“The Stilton is exactly what you want to cut through the smoke. Even if you don’t like strong cheeses, this will be the best cheese you’ve ever tasted.”
Datto’s Chief Marketing Officer Matt Richards slid a glass over to me containing a thumbnail of amber liquid followed by a scent of smoke and ethanol. It was a Bunnahabhain Islay Single Malt Scotch Whisky, aged 12 years and freshly uncorked at the Datto Boston office Whiskey Tasting on Friday April 27th, put on by Boston’s Forced Fun Committee. Richards was right: the stinky cheese was definitely stinky, but it was the best cheese I ever tasted after a swig of the vibrant whiskey.
While the office enjoys the trappings of a prototypical Boston Tech Startup in regards to beer fridges and a liquor room, the Whiskey Tasting was a special program that took advantage of local whiskey aficionado Matt Richards. Inspired by a Forced Fun Wine Tasting a year prior, the Friday afternoon Whiskey Tasting was more educational than inebriating.
“Scotch whiskey is just like beer, but without the hops. All the variety you appreciate in beer is possible with whiskey; it doesn’t have to be so intimidating.” For the relatively young office, whiskey comes in a shot glass during a night at the bar rather than a slower and appreciative experience that Richards explained. For Phil Drake, this hit the mark, “While the highlights were certainly tied to the tastes, the opportunity to learn about them was very cool and has piqued my interest to learn more.”
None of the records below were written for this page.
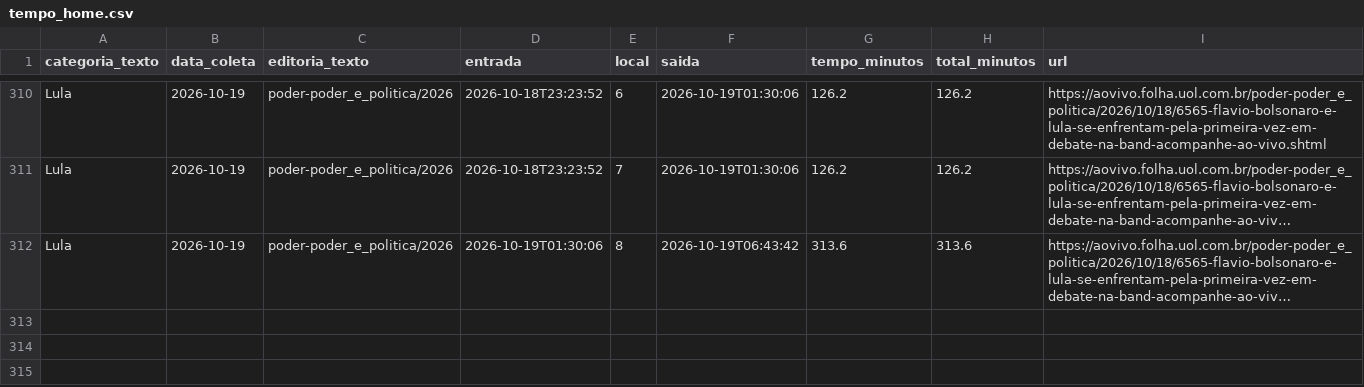
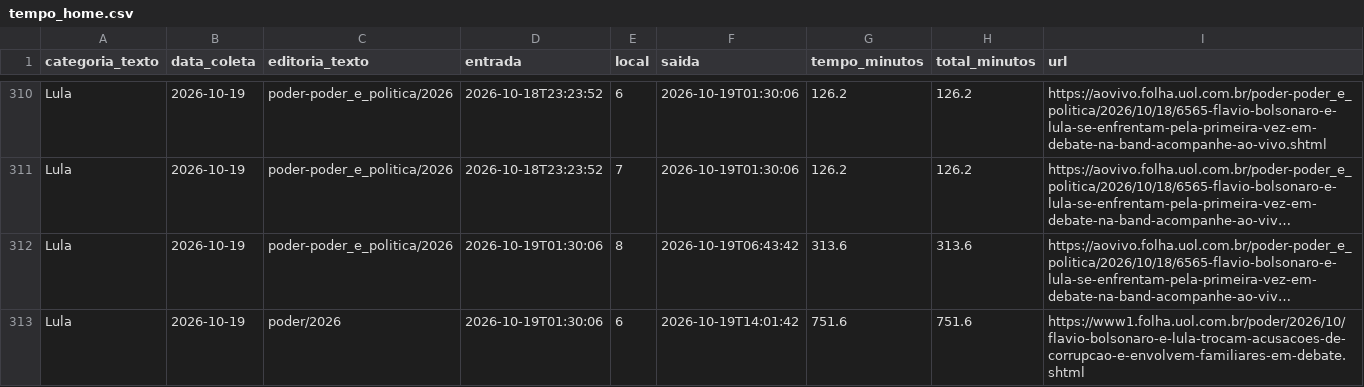
Before and after one commit to saratrindade-droid/equilibrio-eleitoral-2, a CSV file: tempo_home.csv, drawn as a sheet; only a part is shown, gaps mark what is left out; long unchanged cells end in …; the diff names each change by its address in the sheet, - before the commit and + after, or states it on an @@ line.

Commit message:
Atualiza coleta tempo-na-home

```diff
--- a/tempo_home.csv
+++ b/tempo_home.csv
+row 313: Lula | 2026-10-19 | poder/2026 | 2026-10-19T01:30:06 | 6 | 2026-10-19T14:01:42 | 751.6 | 751.6 | https://www1.folha.uol.com.br/poder/2026/10/flavio-bolsonaro-e-lula-trocam-acusacoes-de-corrupcao-e-envolvem-familiares-em-debate.shtml
```
Also changed, not shown: 1 other file.
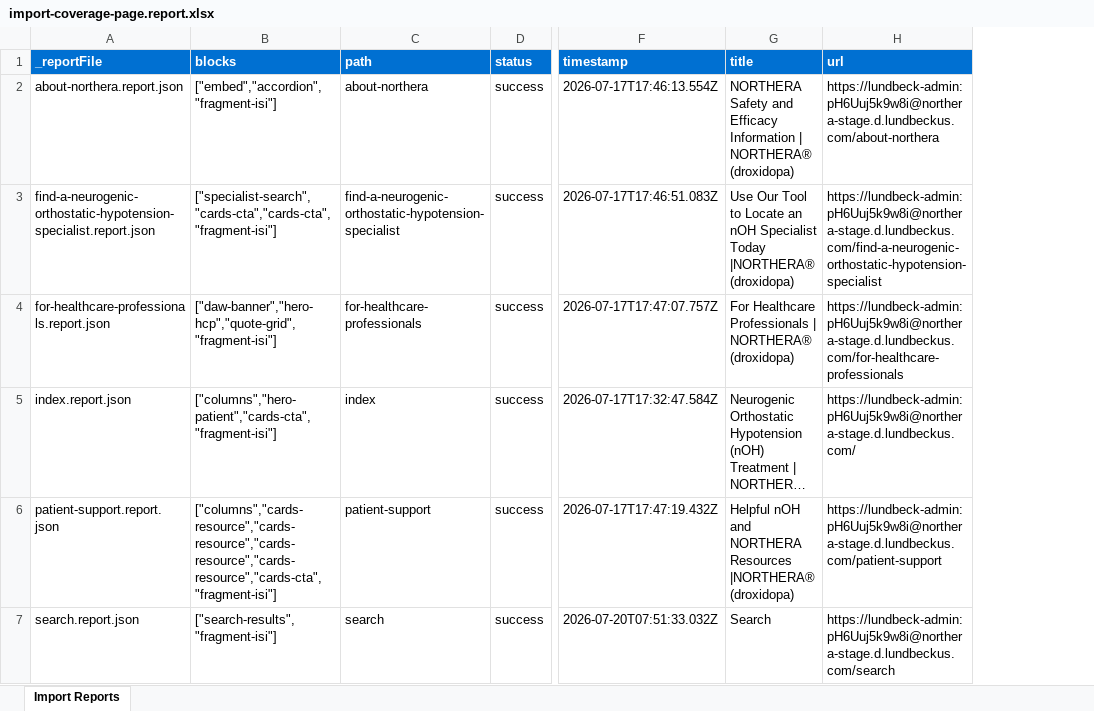
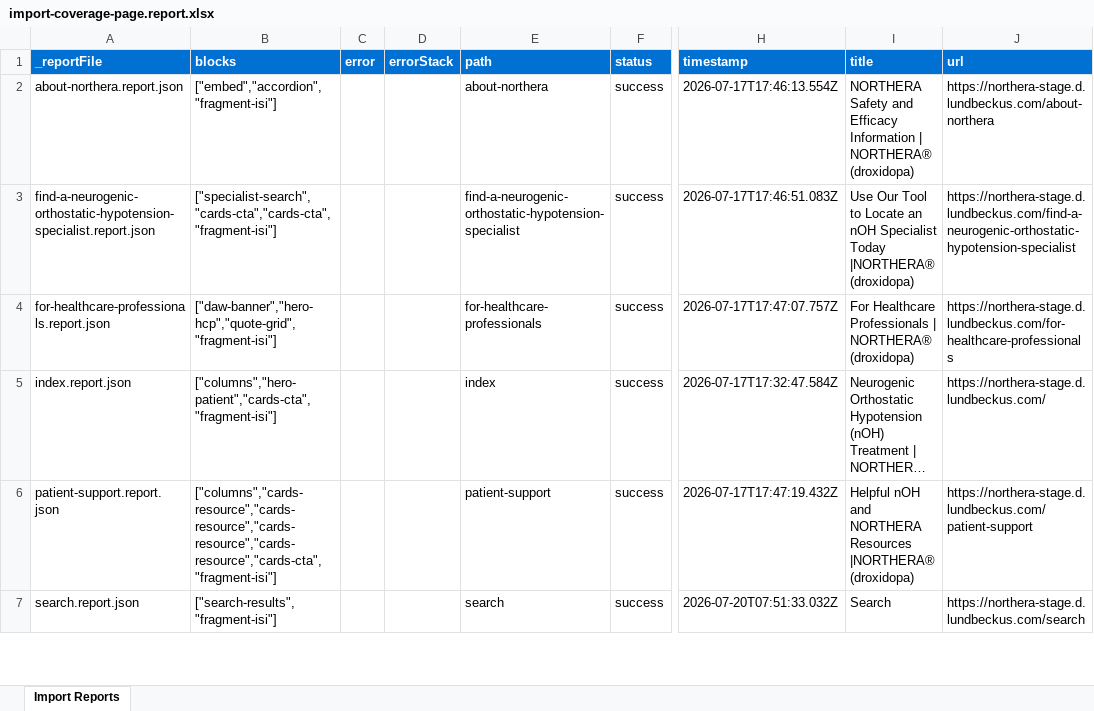
Before and after one commit to aemdemos/lundbeck-northera, an Excel workbook: tools/importer/reports/import-coverage-page.report.xlsx, sheet Import Reports, drawn as a sheet; only a part is shown, gaps mark what is left out; long unchanged cells end in …; values as stored, in another font and other column widths than the file's, no borders; addresses are those after the commit; the diff covers the shown part only; the diff names each change by its address in the sheet, - before the commit and + after, or states it on an @@ line.

Commit message:
Add columns block, update importer
Automated migration updates generated by Experience Modernization Agent.

Changed files (31):
- blocks/columns/columns.css
- icons/blue-ticked.png
- tools/importer/import-coverage-page.bundle.js
- tools/importer/import-coverage-page.js
- tools/importer/import-prescribing-northera-page.bundle.js
- tools/importer/import-prescribing-northera-page.js
- tools/importer/import-treatment-form-page.bundle.js
- tools/importer/import-treatment-form-page.js
- tools/importer/parsers/cards-contact.js
- tools/importer/parsers/columns-form.js
- tools/importer/parsers/columns-stacked.js
- tools/importer/parsers/treatment-form.js
- tools/importer/reports/about-northera/how-northera-works.report.json
- tools/importer/reports/about-northera/real-experiences-with-northera.report.json
- tools/importer/reports/about-northera/taking-northera.report.json
- tools/importer/reports/find-a-neurogenic-orthostatic-hypotension-specialist.report.json
- tools/importer/reports/for-healthcare-professionals.report.json
- tools/importer/reports/for-healthcare-professionals/about-northera.report.json
- tools/importer/reports/for-healthcare-professionals/prescribing-northera.report.json
- tools/importer/reports/for-healthcare-professionals/treatment-form.html.report.json
- tools/importer/reports/for-healthcare-professionals/treatment-form.report.json
- tools/importer/reports/import-coverage-page.report.xlsx
- tools/importer/reports/import-prescribing-northera-page.report.xlsx
- tools/importer/reports/import-sitemap-page.report.xlsx
- tools/importer/reports/import-symptomatic-noh-page.report.xlsx
- tools/importer/reports/import-thank-you-page.report.xlsx
- tools/importer/reports/import-treatment-form-page.report.xlsx
- tools/importer/reports/import-what-moves-you-page.report.xlsx
- tools/importer/reports/import-wmy-thank-you-page.report.xlsx
- tools/importer/reports/patient-support.report.json
- tools/importer/reports/patient-support/coverage-for-northera.report.json

```diff
--- a/tools/importer/reports/import-coverage-page.report.xlsx (sheet Import Reports)
+++ b/tools/importer/reports/import-coverage-page.report.xlsx (sheet Import Reports)
+column C (error), empty
+column D (errorStack), empty
-J2 (url): https://lundbeck-admin:pH6Uuj5k9w8i@northera-stage.d.lundbeckus.com/about-northera
+J2 (url): https://northera-stage.d.lundbeckus.com/about-northera
-J3 (url): https://lundbeck-admin:pH6Uuj5k9w8i@northera-stage.d.lundbeckus.com/find-a-neurogenic-orthostatic-hypotension-specialist
+J3 (url): https://northera-stage.d.lundbeckus.com/find-a-neurogenic-orthostatic-hypotension-specialist
-J4 (url): https://lundbeck-admin:pH6Uuj5k9w8i@northera-stage.d.lundbeckus.com/for-healthcare-professionals
+J4 (url): https://northera-stage.d.lundbeckus.com/for-healthcare-professionals
-J5 (url): https://lundbeck-admin:pH6Uuj5k9w8i@northera-stage.d.lundbeckus.com/
+J5 (url): https://northera-stage.d.lundbeckus.com/
-J6 (url): https://lundbeck-admin:pH6Uuj5k9w8i@northera-stage.d.lundbeckus.com/patient-support
+J6 (url): https://northera-stage.d.lundbeckus.com/patient-support
-J7 (url): https://lundbeck-admin:pH6Uuj5k9w8i@northera-stage.d.lundbeckus.com/search
+J7 (url): https://northera-stage.d.lundbeckus.com/search
```
Also changed, not shown: 5 added rows and 15 edited cells elsewhere in this sheet, tools/importer/reports/import-prescribing-northera-page.report.xlsx, 29 other files.
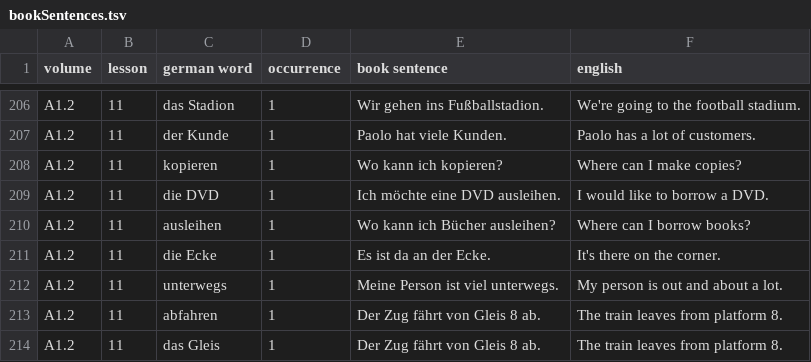
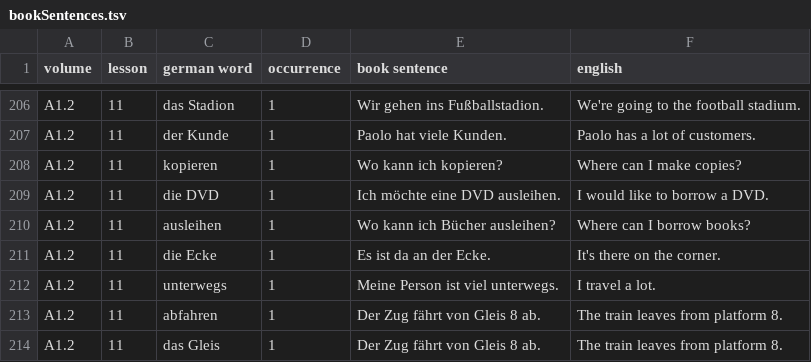
Before and after one commit to christianwin22/Schritte-Test-2, a TSV file: scripts/data/bookSentences.tsv, drawn as a sheet; only a part is shown, gaps mark what is left out.

```diff
--- a/scripts/data/bookSentences.tsv
+++ b/scripts/data/bookSentences.tsv
@@ -211,3 +211,3 @@ A1.2	11	ausleihen	1	Wo kann ich Bücher ausleihen?	Where can I borrow books?
 A1.2	11	die Ecke	1	Es ist da an der Ecke.	It's there on the corner.
-A1.2	11	unterwegs	1	Meine Person ist viel unterwegs.	My person is out and about a lot.
+A1.2	11	unterwegs	1	Meine Person ist viel unterwegs.	I travel a lot.
 A1.2	11	abfahren	1	Der Zug fährt von Gleis 8 ab.	The train leaves from platform 8.
```
Also changed, not shown: scripts/data/bookOrder.tsv, 4 other files.
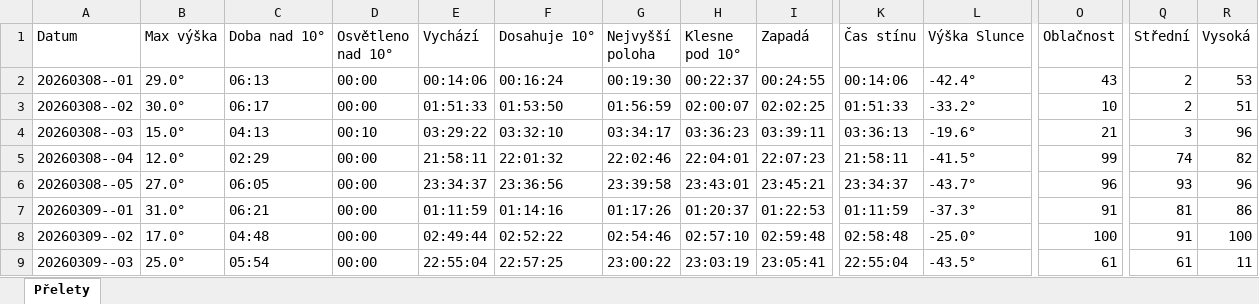
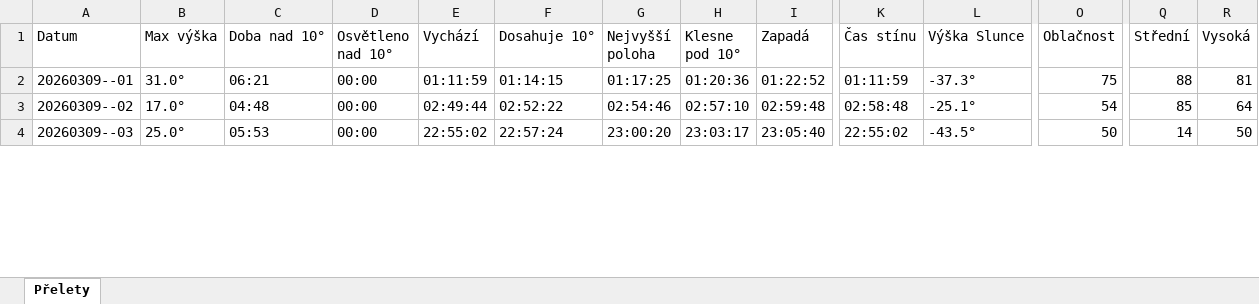
Before and after one commit to LASAR-DoSpace/LASARsat-Transit-Table, an Excel workbook: Prelety.xlsx, sheet Přelety, drawn as a sheet; only a part is shown, gaps mark what is left out; values as stored, in another font and other column widths than the file's, no cell formats; conditional formats not drawn; removed rows and columns are numbered as before the commit, all else as after; rows hold the shown columns only; the diff covers the shown part only; the diff names each change by its address in the sheet, - before the commit and + after, or states it on an @@ line.

```diff
--- a/Prelety.xlsx (sheet Přelety)
+++ b/Prelety.xlsx (sheet Přelety)
-row 2: 20260308--01 | 29.0° | 06:13 | 00:00 | 00:14:06 | 00:16:24 | 00:19:30 | 00:22:37 | 00:24:55 | 00:14:06 | -42.4° | 43 | 2 | 53
-row 3: 20260308--02 | 30.0° | 06:17 | 00:00 | 01:51:33 | 01:53:50 | 01:56:59 | 02:00:07 | 02:02:25 | 01:51:33 | -33.2° | 10 | 2 | 51
-row 4: 20260308--03 | 15.0° | 04:13 | 00:10 | 03:29:22 | 03:32:10 | 03:34:17 | 03:36:23 | 03:39:11 | 03:36:13 | -19.6° | 21 | 3 | 96
-row 5: 20260308--04 | 12.0° | 02:29 | 00:00 | 21:58:11 | 22:01:32 | 22:02:46 | 22:04:01 | 22:07:23 | 21:58:11 | -41.5° | 99 | 74 | 82
-row 6: 20260308--05 | 27.0° | 06:05 | 00:00 | 23:34:37 | 23:36:56 | 23:39:58 | 23:43:01 | 23:45:21 | 23:34:37 | -43.7° | 96 | 93 | 96
-F2 (Dosahuje 10°): 01:14:16
+F2 (Dosahuje 10°): 01:14:15
-G2 (Nejvyšší poloha): 01:17:26
+G2 (Nejvyšší poloha): 01:17:25
-H2 (Klesne pod 10°): 01:20:37
+H2 (Klesne pod 10°): 01:20:36
-I2 (Zapadá): 01:22:53
+I2 (Zapadá): 01:22:52
-O2 (Oblačnost): 91
+O2 (Oblačnost): 75
-Q2 (Střední): 81
+Q2 (Střední): 88
-R2 (Vysoká): 86
+R2 (Vysoká): 81
-L3 (Výška Slunce): -25.0°
+L3 (Výška Slunce): -25.1°
-O3 (Oblačnost): 100
+O3 (Oblačnost): 54
-Q3 (Střední): 91
+Q3 (Střední): 85
-R3 (Vysoká): 100
+R3 (Vysoká): 64
-C4 (Doba nad 10°): 05:54
+C4 (Doba nad 10°): 05:53
-E4 (Vychází): 22:55:04
+E4 (Vychází): 22:55:02
-F4 (Dosahuje 10°): 22:57:25
+F4 (Dosahuje 10°): 22:57:24
-G4 (Nejvyšší poloha): 23:00:22
+G4 (Nejvyšší poloha): 23:00:20
-H4 (Klesne pod 10°): 23:03:19
+H4 (Klesne pod 10°): 23:03:17
-I4 (Zapadá): 23:05:41
+I4 (Zapadá): 23:05:40
-K4 (Čas stínu): 22:55:04
+K4 (Čas stínu): 22:55:02
-O4 (Oblačnost): 61
+O4 (Oblačnost): 50
-Q4 (Střední): 61
+Q4 (Střední): 14
-R4 (Vysoká): 11
+R4 (Vysoká): 50
```
Also changed, not shown: 5 added rows and 200 edited cells elsewhere in this sheet, cell formats.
Local preferences had been illustrated by buying habits. The Datto Boston beer fridge regularly restocked niche beers from local breweries whereas the Datto Boston secret whiskey room was rarely supplied with its namesake. This microcosm echoed statewide drinking habits: Massachusetts has been fermenting as a popular beer scene with the explosion on breweries (grown from 50 in 2011 to 129 in 2017), whereas distilleries have grown at a lower pace (from 2 businesses in 2005 to 18 in 2015). Access to education on the iconic beverage had been in short supply until Richards mentioned that he runs whiskey tastings regularly.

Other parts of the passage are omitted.